The Department of Education is largely understaffed, and DeVos’ actions make it clear that she is sabotaging the Education Department’s ability to function by not only downsizing crucial department staff but also refusing to allow department offices to do their jobs and meet their full responsibilities.

Conclusion

Supporting and protecting the nation’s students should be a priority of every president and secretary of education. This administration’s actions, however, clearly demonstrate that it is willing to sacrifice critical resources for the nation’s most vulnerable students to push an ideologically driven agenda.

This intentional erosion of the Department of Education’s role is alarming and should be seen for what it is: a deliberate attack on U.S. public schools and critical student protections.

By proposing a smaller budget, moving public funds to private schools, and withdrawing necessary protections, President Trump and Secretary DeVos are intentionally creating a department with fewer resources and less capacity to support America’s public schools and all the students who attend them.
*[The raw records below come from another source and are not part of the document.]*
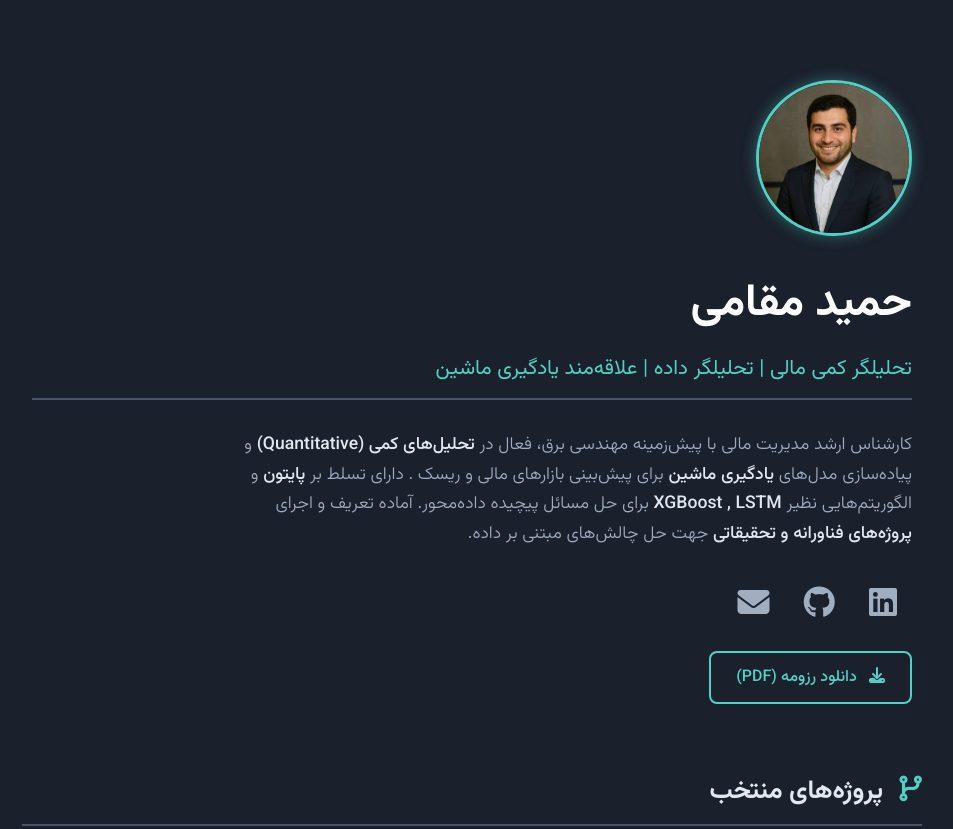
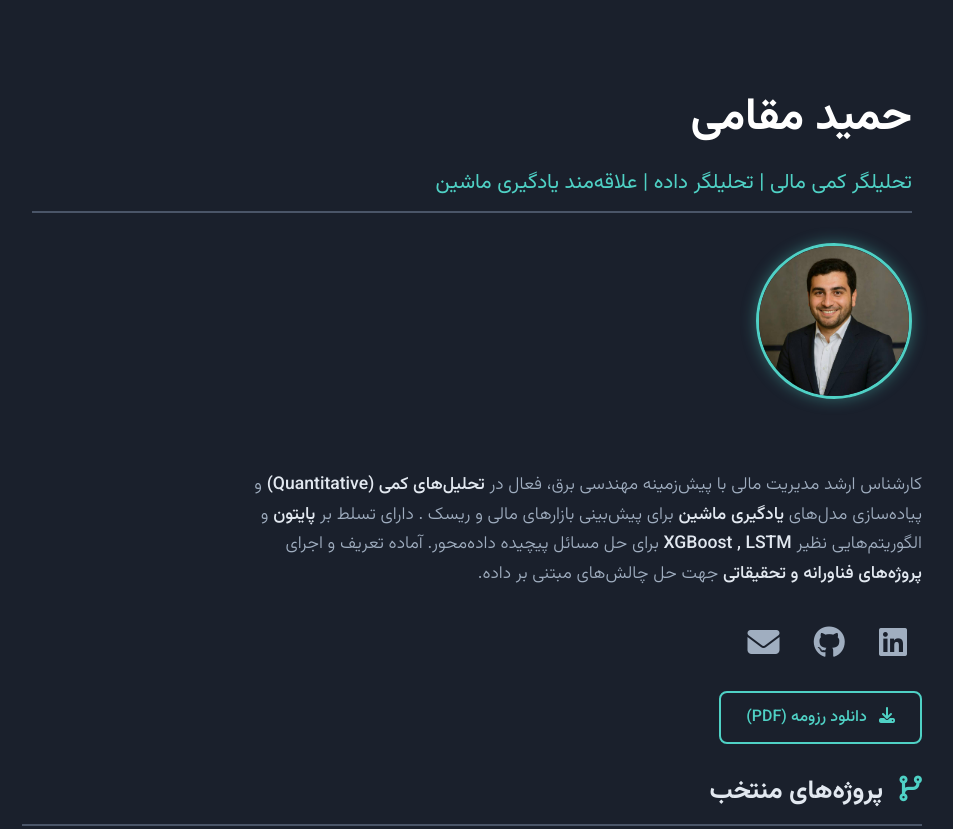
Before and after one commit to hamidmaghami/hamidmaghami.github.io, a plain HTML site: page index.html in a window 1280 px wide. Shown: the top 829 px of the page, without its empty margins (168-1121 px from the left). Drawn offline with Linux system fonts and the light colour scheme.

Commit message:
Update index.html

```diff
--- a/index.html
+++ b/index.html
@@ -15,15 +15,19 @@
     <main class="container">
 
         <header class="hero">
+            <div class="hero-main-content">
 
-            <img src="profile.jpg" alt="عکس پروفایل حمید مقامی" class="profile-pic">
+                <div class="hero-text-block">
+                    <h1 class="hero__name">حمید مقامی</h1>
+                    <h2 class="hero__title">
+                        تحلیلگر کمی مالی  |  تحلیلگر داده  | علاقه‌مند یادگیری ماشین
+                    </h2>
+                </div>
 
-            <h1 class="hero__name">حمید مقامی</h1>
-
-            <h2 class="hero__title">
-                تحلیلگر کمی مالی  |  تحلیلگر داده  | علاقه‌مند یادگیری ماشین
-            </h2>
-
+                <img src="profile.jpg" alt="عکس پروفایل حمید مقامی" class="profile-pic">
+            </div>
+        </header>
+        <div class="hero-content-below">
             <p class="hero__summary">
                 کارشناس ارشد مدیریت مالی با پیش‌زمینه مهندسی برق، فعال در <strong>تحلیل‌های کمی (Quantitative)</strong> و پیاده‌سازی مدل‌های <strong>یادگیری ماشین</strong> برای پیش‌بینی بازارهای مالی و ریسک . دارای تسلط بر <strong>پایتون</strong> و الگوریتم‌هایی نظیر <strong>XGBoost , LSTM </strong> برای حل مسائل پیچیده داده‌محور. آماده تعریف و اجرای <strong>پروژه‌های فناورانه و تحقیقاتی</strong>  جهت حل چالش‌های مبتنی بر داده.
             </p>
@@ -37,9 +41,7 @@
             <a href="Hamid_Maghami_CV.pdf" class="cta-button" download>
                 <i class="fas fa-download"></i> دانلود رزومه (PDF)
             </a>
-
-        </header>
-
+        </div>
         <section class="projects">
             <h2><i class="fas fa-code-branch"></i> پروژه‌های منتخب</h2>
 
@@ -79,7 +81,6 @@
                     <span>Fundamental Analysis</span>
                 </div>
             </article>
-
         </section>
 
         <section class="education">
```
Coleton Whitaker is the campaign coordinator at the Center for American Progress. Abel McDaniels is a research assistant for K-12 Education at the Center. Stephenie Johnson is the associate campaign director of K-12 Education at the Center.

Wednesday, November 22, 2017

Race, Class Contribute to Disparities in Autism Diagnoses

From Spectrum News

By Hannah Furfaro
November 20, 2017

The prevalence of autism continues to increase across the United States, regardless of socioeconomic class, according to a new study (1). Overall, black and Hispanic children are less likely than their white peers to have an autism diagnosis.


The findings highlight persistent racial disparities in autism prevalence: White children are about 19 percent more likely than black children and 65 percent more likely than Hispanic children to be diagnosed with autism.

Autism prevalence in the U.S. has more than doubled since 2002. Researchers have looked to changes in the condition’s diagnostic definition and greater awareness among parents as possible explanations for this rise.

They have also assumed that access to good schools and medical care would explain much of why white children and those of high socioeconomic status are more likely than black and Hispanic children and those of low socioeconomic status to be diagnosed with autism.

The new study upended many of these assumptions.

The findings suggest that socioeconomic status doesn’t fully explain the differences in prevalence across race and ethnicity.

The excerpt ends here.